Julien Macdonald has really put his foot in it. The Welsh fashion designer and Britain’s Next Top Model judge has totally slammed plus-size models, referring to aspiring models in a size larger than an eight “a joke.”
I can remember when I was a teenager in the ‘90s hearing tales about modeling being a career that went hand in hand with eating disorders. I survived Kate Moss and the whole “waif” thing. What I don’t remember is ever seeing a plus-size model in a magazine (beyond Lane Bryant circulars or something). This is not the case today, where some plus-size models are actually almost-sort-of household names, where you can see curvier women in an increasing number of magazines and billboards.
Am I just remembering things wrong, or are Julien Macdonald and I just looking at the same world differently? (And, to be fair — and unfortunate — it is far more his world than mine).

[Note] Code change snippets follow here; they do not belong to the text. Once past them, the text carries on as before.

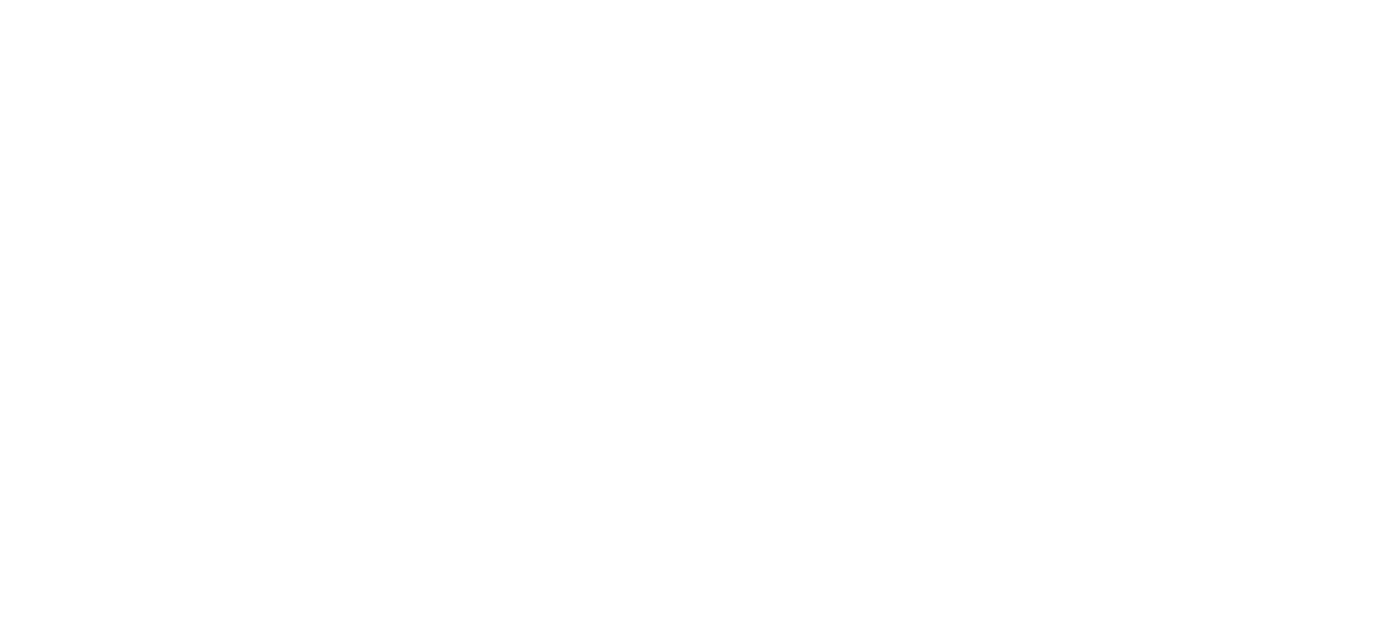
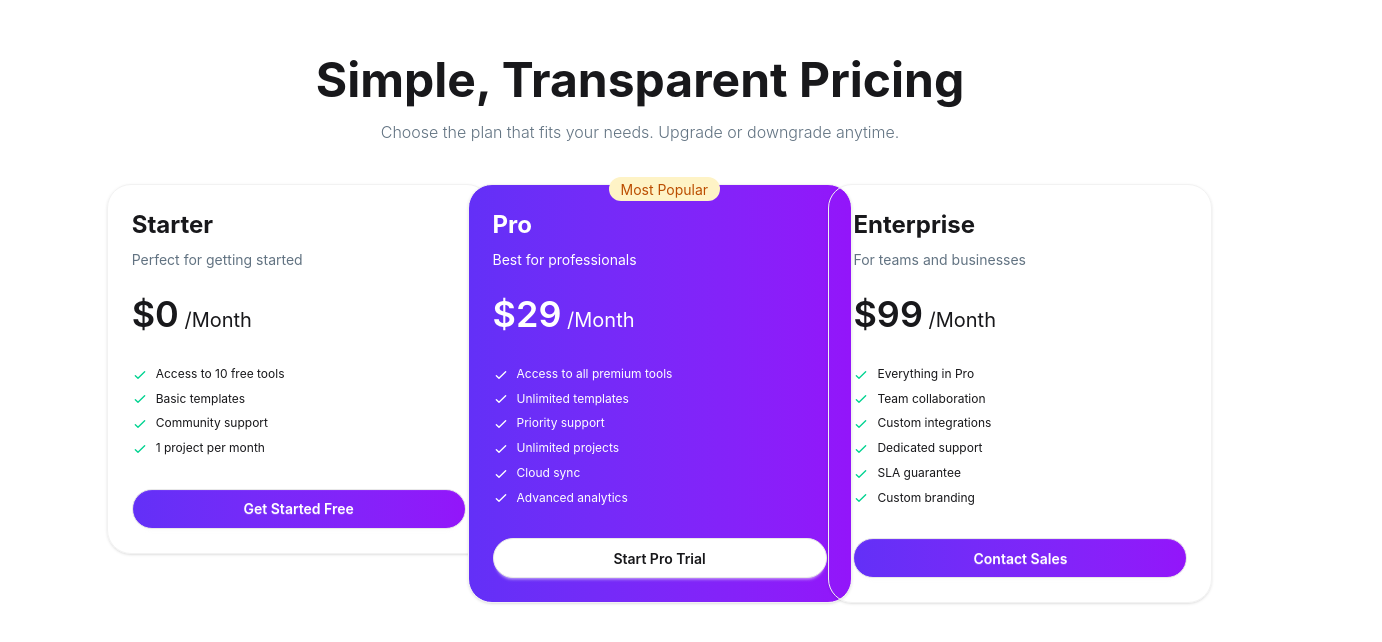
Before and after one commit to marufhossain4297/DigiTools, a React (Vite) app: page / in a window 1280 px wide. Shown: the part 4168-4810 px from the top of the page, 1382 px wide, since content can reach past the window. Before the commit the page ends 4104 px from the top, so only its background shows below. Built offline with nearby package versions, Linux system fonts and the light colour scheme.

Commit message:
Pricing card

```diff
--- /dev/null
+++ b/public/pricing.json
@@ -0,0 +1,51 @@
+[
+    {
+        "id": 1,
+        "name": "Starter",
+        "description": "Perfect for getting started",
+        "price": "$0",
+        "period": "/Month",
+        "tagType": null,
+        "features": [
+            "Access to 10 free tools",
+            "Basic templates",
+            "Community support",
+            "1 project per month"
+        ],
+        "buyNowButton": "Get Started Free"
+    },
+    {
+        "id": 2,
+        "name": "Pro",
+        "description": "Best for professionals",
+        "price": "$29",
+        "period": "/Month",
+        "tagType": "Most Popular",
+        "features": [
+            "Access to all premium tools",
+            "Unlimited templates",
+            "Priority support",
+            "Unlimited projects",
+            "Cloud sync",
+            "Advanced analytics"
+        ],
+        "buyNowButton": "Start Pro Trial"
+    },
+    {
+        "id": 3,
+        "name": "Enterprise",
+        "description": "For teams and businesses",
+        "price": "$99",
+        "period": "/Month",
+        "tagType": null,
+        "features": [
+            "Everything in Pro",
+            "Team collaboration",
+            "Custom integrations",
+            "Dedicated support",
+            "SLA guarantee",
+            "Custom branding"
+        ],
+        "buyNowButton": "Contact Sales"
+    }
+]
--- a/src/App.jsx
+++ b/src/App.jsx
@@ -7,8 +7,12 @@
 import PremiumCard from './components/premiumCard/PremiumCard'
 import Review from './components/review/Review'
 import Account from './components/account/Account'
+import Pricings from './components/pricing/Pricings'
 
 const data = fetch('cardData.json')
+.then(res => res.json())
+
+const pricingData = fetch('pricing.json')
 .then(res => res.json())
 
 function App() {
@@ -23,6 +27,9 @@
         <Cards data={data} />
       </Suspense>
       <Account />
+      <Suspense fallback={<span className="loading loading-spinner loading-xl"></span>}>
+        <Pricings pricingData={pricingData}></Pricings>
+      </Suspense>
     </>
   )
 }
--- a/src/components/account/Account.jsx
+++ b/src/components/account/Account.jsx
@@ -6,7 +6,7 @@
 const Account = () => {
     return (
         <div className='py-30 mx-auto bg-[#F9FAFC]'>
-            <div className='w-11/12 mx-auto'>
+            <div className='w-10/12 mx-auto'>
                 <div className='text-center'>
                     <h1 className='text-5xl font-bold mb-4'>Get Started in 3 Steps</h1>
                     <p className='text-[#627382] mb-10'>Start using premium digital tools in minutes, not hours.</p>
@@ -14,7 +14,7 @@
                 <div className='grid grid-cols-3 gap-8 relative'>
 
                     <div className='bg-white rounded-3xl shadow-sm'>
-                        <span className='px-3.5 left-92 top-4 py-2.5 absolute rounded-4xl bg-linear-to-r from-[#6330F7] to-[#9315FA] text-white font-semibold text-right'>01</span>
+                        <span className='px-3.5 left-82 top-4 py-2.5 absolute rounded-4xl bg-linear-to-r from-[#6330F7] to-[#9315FA] text-white font-semibold text-right'>01</span>
                         <div>
                             <img className='mt-22 mx-auto bg-[#F4E8FE] p-5 rounded-full' src={user} alt="" />
                             <h1 className='text-center text-2xl font-semibold my-4'>Create Account</h1>
@@ -24,7 +24,7 @@
                     </div>
 
                     <div className='bg-white rounded-3xl shadow-sm'>
-                        <span className='px-3.5 left-206 top-4 py-2.5 absolute rounded-4xl bg-linear-to-r from-[#6330F7] to-[#9315FA] text-white font-semibold text-right'>02</span>
+                        <span className='px-3.5 left-186 top-4 py-2.5 absolute rounded-4xl bg-linear-to-r from-[#6330F7] to-[#9315FA] text-white font-semibold text-right'>02</span>
                         <div>
                             <img className='mt-22 mx-auto bg-[#F4E8FE] p-5 rounded-full' src={parcel} alt="" />
                             <h1 className='text-center text-2xl font-semibold my-4'>Choose Products</h1>
@@ -34,7 +34,7 @@
                     </div>
 
                     <div className='bg-white rounded-3xl shadow-sm'>
-                        <span className='px-3.5 left-320 top-4 py-2.5 absolute rounded-4xl bg-linear-to-r from-[#6330F7] to-[#9315FA] text-white font-semibold text-right'>03</span>
+                        <span className='px-3.5 left-290 top-4 py-2.5 absolute rounded-4xl bg-linear-to-r from-[#6330F7] to-[#9315FA] text-white font-semibold text-right'>03</span>
                         <div>
                             <img className='mt-22 mx-auto bg-[#F4E8FE] p-5 rounded-full' src={rocket} alt="" />
                             <h1 className='text-center text-2xl font-semibold my-4'>Start Creating</h1>
--- a/src/components/premiumCard/Cards.jsx
+++ b/src/components/premiumCard/Cards.jsx
@@ -4,7 +4,7 @@
 const Cards = ({data}) => {
     const datas = use(data)
     return (
-        <div className='grid grid-cols-3 max-w-7xl gap-6 mx-auto w-full pb-30'>
+        <div className='grid grid-cols-3 max-w-7xl gap-6 mx-auto w-10/12 pb-30'>
             {
                 datas.map(dataDetails => <Card key={dataDetails.id} dataDetails={dataDetails}></Card> )
             }
--- /dev/null
+++ b/src/components/pricing/Pricing.jsx
@@ -0,0 +1,32 @@
+import React from 'react';
+
+const Pricing = ({ pricing }) => {
+    console.log(pricing)
+    return (
+        <div>
+            <div className={`card w-96 shadow-sm rounded-3xl border border-[#F2F2F2] ${pricing.buyNowButton === 'Start Pro Trial' ? 'bg-linear-to-r from-[#6330F7] to-[#9315FA] text-white' : 'bg-transparent'} relative mb-30`}>
+                <div className="card-body">
+                    {pricing.tagType === 'Most Popular' ? <span className="badge absolute border-none -top-2 left-35 badge-warning badge-md py-1.5 px-3 bg-[#FEF3C6] rounded-4xl text-[#BB4D00]">{pricing.tagType}</span> : ''}
+                    <div className="">
+                        <h2 className="text-2xl font-bold">{pricing.name}</h2>
+                        <p className={`${pricing.buyNowButton === 'Start Pro Trial' ? 'text-white' : 'text-[#627382]'} mt-2 mb-6`}>{pricing.description}</p>
+                        <span className="text-xl mb-6"><span className='text-4xl font-semibold'>{pricing.price}</span> {pricing.period}</span>
+                    </div>
+                    <ul className="mt-6 flex flex-col gap-2 text-xs">
+                        {pricing.features.map((feature, index) => (
+                            <li key={index}>
+                                <svg xmlns="http://www.w3.org/2000/svg" className={`size-4 me-2 inline-block text-success ${pricing.buyNowButton === 'Start Pro Trial' ? 'text-white' : ''}`} fill="none" viewBox="0 0 24 24" stroke="currentColor"><path strokeLinecap="round" strokeLinejoin="round" strokeWidth="2" d="M5 13l4 4L19 7" /></svg>
+                                <span>{feature}</span>
+                            </li>
+                        ))}
+                    </ul>
+                    <div className="mt-6">
+                        <button className={`btn ${pricing.buyNowButton === 'Start Pro Trial' ? 'bg-white ' : 'bg-linear-to-r from-[#6330F7] to-[#9315FA] text-white'} rounded-4xl btn-block`}>{pricing.buyNowButton}</button>
+                    </div>
+                </div>
+            </div>
+        </div>
+    );
+};
+
+export default Pricing;
--- /dev/null
+++ b/src/components/pricing/Pricings.jsx
@@ -0,0 +1,21 @@
+import React, { use } from 'react';
+import Pricing from './Pricing';
+
+const Pricings = ({ pricingData }) => {
+    const data = use(pricingData)
+    return (
+        <div>
+            <div>
+                <h1 className='text-5xl font-bold mt-30 text-center mb-4'>Simple, Transparent Pricing</h1>
+                <p className='text-center text-[#627382] font-light mb-10'>Choose the plan that fits your needs. Upgrade or downgrade anytime.</p>
+            </div>
+            <div className='grid grid-cols-3 gap-4 w-10/12 mx-auto'>
+                {
+                    data.map(pricing => <Pricing key={pricing.id} pricing={pricing}></Pricing>)
+                }
+            </div>
+        </div>
+    );
+};
+
+export default Pricings;
```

Macdonald, who has an OBE for services to fashion, told Wales on Sunday in an interview: ‘This is a serious show. A catwalk model is a size six to eight.
‘You can’t have a plus size girl winning – it makes it a joke.’
Um … a joke? You’re, uh, joking, right?
Macdonald, ex-creative director for Givenchy, is unimpressed with the move towards using larger girls in campaigns, claiming the reality of the industry will take its toll on any model over size eight.
He said: ‘It’s not fair on them – you’re setting them up for a fall – I know what would happen to them afterwards,’ he said.
‘They are looked down on, they’re frowned upon.If you’re a size 14 in a room full of size eights – you’re in the wrong room.’
Hmm. Apparently not joking. Fortunately, the modeling world seems to be parting company with Macdonald on this issue.
Several designers and high fashion magazines have begun to use curvier models as the size zero debate continues to dominate headlines since the British Fashion Council’s Model Health Enquiry in 2007 was launched in response to concerns about the health of models on the catwalks at London Fashion Week.
High end fashion label Chanel used plus-sized supermodel Crystal Renn in their most recent show alongside Georgia May Jagger and High Street chain Mango featured her in their 2007 campaign.
Crystal Renn, by the way, is a name to remember. Renn, a Mississippi native, was “discovered” at 14 and immediately told to lose almost half her body weight. She made the effort (I mean, what kid that age wouldn’t drop anything—including a bunch of weight—when having a bona fide modeling career dangling in front of them?), and also fell into the trap that goes along with it. She eventually regained 70 pounds and found her niche as a plus-size model, and also shared her story in the memoir Hungry: A Young Model’s Story of Appetite, Ambition and the Ultimate Embrace of Curves.
The size 16 American spoke out against the designer’s stance, claiming models should not be categorised according to weight.
Renn compares the runaway to the streets, and insists there should be a variety of women representing all shapes and sizes.
She told The Independent: ‘The fashion world needs to change. Women on the street don’t relate to all this talk of plus sizes, and it creates an “us and them” mentality, which leads to comments like the ones Julien Macdonald has made.’
And it’s not just Renn.
In a letter to designers last year, British Vogue editor Alexandra Shulman urged designers to increase sample sizes to prevent them from hiring models with ‘jutting bones and no breasts or hips’.
We are at kind of an interesting fork in the road. On the one hand, companies are going to want to make their clothes look appealing, and the reality is that this tends to be more likely on smaller women. However, let’s be realistic—the average American woman, according to the LA Times, is a size 14 and weighs 162.9 pounds.
It doesn’t have to be Lane Bryant vs. Victoria’s Secret Part Deux , but am I wrong in thinking that models should more accurately represent the typical woman than perpetuating this ridiculous perfect woman myth?